Resolution Tools

AIMA is concerned that the tools designed for the resolution of banks or large investment firms are not suitable for CCP resolution.  It also advocates that certain aspects of the Recovery and Resolution Directive (“RRD”) be revisited, proposing that:

  • all CCP clearing members be subject to the RRD;
  • the main objectives of resolution under the RRD are amended to include the continuity of CCP services; and
  • haircuts not be applied to open derivative positions or to margin held by CCPs or clearing members.

AIMA regards the sale of business and asset separation tools as potentially unsuitable for CCPs primarily due to the lack of substitutability between CCPs and the practical difficulties in effecting a transfer of a failed CCPs services to a private sector purchaser.  With respect to the bridge institution tool, AIMA expresses concerns that the sheer operational complexity of CCP activities reduces the likelihood of a successful application of the tool.

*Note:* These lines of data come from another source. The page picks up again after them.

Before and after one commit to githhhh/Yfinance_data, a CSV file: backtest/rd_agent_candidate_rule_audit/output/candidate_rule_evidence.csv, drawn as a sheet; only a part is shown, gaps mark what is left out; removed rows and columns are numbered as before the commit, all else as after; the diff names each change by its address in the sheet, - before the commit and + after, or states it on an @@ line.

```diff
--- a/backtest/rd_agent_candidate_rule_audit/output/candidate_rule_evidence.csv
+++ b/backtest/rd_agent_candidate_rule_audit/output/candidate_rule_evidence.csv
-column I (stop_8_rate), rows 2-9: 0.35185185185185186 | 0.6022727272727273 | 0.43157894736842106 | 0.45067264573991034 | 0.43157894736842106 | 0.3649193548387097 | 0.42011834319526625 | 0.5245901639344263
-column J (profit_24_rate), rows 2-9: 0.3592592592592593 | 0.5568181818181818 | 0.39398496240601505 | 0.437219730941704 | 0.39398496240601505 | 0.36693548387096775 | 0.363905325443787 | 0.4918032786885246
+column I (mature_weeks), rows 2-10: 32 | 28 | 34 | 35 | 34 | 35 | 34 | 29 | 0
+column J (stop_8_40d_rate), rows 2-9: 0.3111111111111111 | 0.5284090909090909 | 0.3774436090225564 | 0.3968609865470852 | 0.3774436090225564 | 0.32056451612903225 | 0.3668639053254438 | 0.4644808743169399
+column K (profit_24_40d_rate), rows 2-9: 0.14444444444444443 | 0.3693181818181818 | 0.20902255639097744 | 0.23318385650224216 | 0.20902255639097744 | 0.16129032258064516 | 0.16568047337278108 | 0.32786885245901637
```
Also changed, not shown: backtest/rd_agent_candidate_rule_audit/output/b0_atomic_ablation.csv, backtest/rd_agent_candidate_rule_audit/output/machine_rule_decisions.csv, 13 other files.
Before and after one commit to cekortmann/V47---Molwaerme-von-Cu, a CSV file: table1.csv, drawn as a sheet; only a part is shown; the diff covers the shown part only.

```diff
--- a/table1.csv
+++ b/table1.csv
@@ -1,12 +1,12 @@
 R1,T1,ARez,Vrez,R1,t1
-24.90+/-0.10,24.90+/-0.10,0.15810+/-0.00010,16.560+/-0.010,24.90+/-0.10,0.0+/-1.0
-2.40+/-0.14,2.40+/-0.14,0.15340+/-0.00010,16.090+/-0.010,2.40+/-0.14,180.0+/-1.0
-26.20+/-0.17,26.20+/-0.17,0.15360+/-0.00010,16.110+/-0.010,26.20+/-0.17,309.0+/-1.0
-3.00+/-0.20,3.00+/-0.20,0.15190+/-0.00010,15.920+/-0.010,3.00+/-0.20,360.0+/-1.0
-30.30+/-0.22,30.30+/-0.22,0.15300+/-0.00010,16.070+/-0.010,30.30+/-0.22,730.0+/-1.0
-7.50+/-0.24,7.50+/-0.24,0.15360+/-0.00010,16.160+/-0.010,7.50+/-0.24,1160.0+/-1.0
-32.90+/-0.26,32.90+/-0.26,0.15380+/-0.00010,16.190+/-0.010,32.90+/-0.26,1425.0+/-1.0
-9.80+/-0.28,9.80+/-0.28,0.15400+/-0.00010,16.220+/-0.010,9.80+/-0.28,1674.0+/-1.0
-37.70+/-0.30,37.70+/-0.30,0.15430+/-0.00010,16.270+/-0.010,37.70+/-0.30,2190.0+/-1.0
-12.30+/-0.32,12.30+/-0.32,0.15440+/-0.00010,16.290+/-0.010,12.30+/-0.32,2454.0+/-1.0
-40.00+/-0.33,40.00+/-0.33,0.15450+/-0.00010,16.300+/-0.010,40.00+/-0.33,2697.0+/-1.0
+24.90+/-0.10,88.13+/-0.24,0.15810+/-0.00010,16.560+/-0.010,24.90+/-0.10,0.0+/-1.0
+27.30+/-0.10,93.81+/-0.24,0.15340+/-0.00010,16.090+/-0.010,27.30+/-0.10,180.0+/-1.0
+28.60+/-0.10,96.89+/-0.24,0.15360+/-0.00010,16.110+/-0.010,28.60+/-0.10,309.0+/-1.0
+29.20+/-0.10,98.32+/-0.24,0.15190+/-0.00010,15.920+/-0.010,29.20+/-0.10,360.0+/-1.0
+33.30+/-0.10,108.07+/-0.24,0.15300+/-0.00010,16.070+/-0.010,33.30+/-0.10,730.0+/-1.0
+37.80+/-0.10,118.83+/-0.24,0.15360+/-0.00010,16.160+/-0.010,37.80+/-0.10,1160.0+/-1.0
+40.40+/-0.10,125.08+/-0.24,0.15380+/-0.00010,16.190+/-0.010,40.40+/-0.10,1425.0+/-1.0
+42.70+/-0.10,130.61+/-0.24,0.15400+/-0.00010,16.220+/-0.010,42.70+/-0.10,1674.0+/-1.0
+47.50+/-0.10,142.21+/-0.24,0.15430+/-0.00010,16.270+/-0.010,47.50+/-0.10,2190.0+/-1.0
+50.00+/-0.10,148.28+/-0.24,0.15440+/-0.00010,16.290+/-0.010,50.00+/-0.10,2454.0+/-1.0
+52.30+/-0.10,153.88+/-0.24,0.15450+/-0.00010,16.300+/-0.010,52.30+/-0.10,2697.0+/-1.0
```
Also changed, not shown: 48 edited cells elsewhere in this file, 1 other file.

AIMA also regards traditional bail-in as being unsuitable to a CCP resolution.  It believes that loss allocation mechanisms for CCPs must avoid the bail-in of open derivative positions held by CCPs and clearing members.  It also regards the haircutting of margin as undesirable, particularly the haircutting of variation margin for ‘in the money’ participants which it views as entirely arbitrary.  It considers that specific liquidity calls on clearing members implies unlimited liability (which may result in higher capital and liquidity charges on clearing members), may exacerbate pro-cyclicality and will potentially promote contagion.  Instead, AIMA stresses the importance of robust pre-failure capitalisation measures and the use of ex-ante resolution funds in order to avoid the need to apply such loss allocation/recapitalisation tools.

Conclusion

AIMA is right to question the application of this legislation to asset managers and hedge fund managers, although its argument that the use of ‘gates’ and ‘side pickets’ are factors which reduce systemic importance is a little difficult to follow at times.  In general, it is not easy to see how funds can legitimately be regarded as systemically important.  However, ‘gates’ and ‘side pockets’ are generally regarded as mechanisms allowing the manager of a fund to manage its liquidity risks, rather than reducing systemic relevance per se.  Indeed, the use of ‘gates’ and ‘side pockets’ can actually amplify systemic risk – particularly in the case of institutional investors unable to redeem investments from affected funds.

With respect to some of the other AIMA proposals, CCP membership itself is not a definitive indicator of systemic importance.  Moreover, whilst AIMA makes a number of valid observations on the subject of loss allocation, there needs to be a recognition that, if ex-ante arrangements fail, losses must be allocated somewhere.  The haircutting of margin, particularly variation margin, is indeed unpalatable.  However, in the absence of an ultimate backstop provided by the taxpayer, we are yet to see a better solution.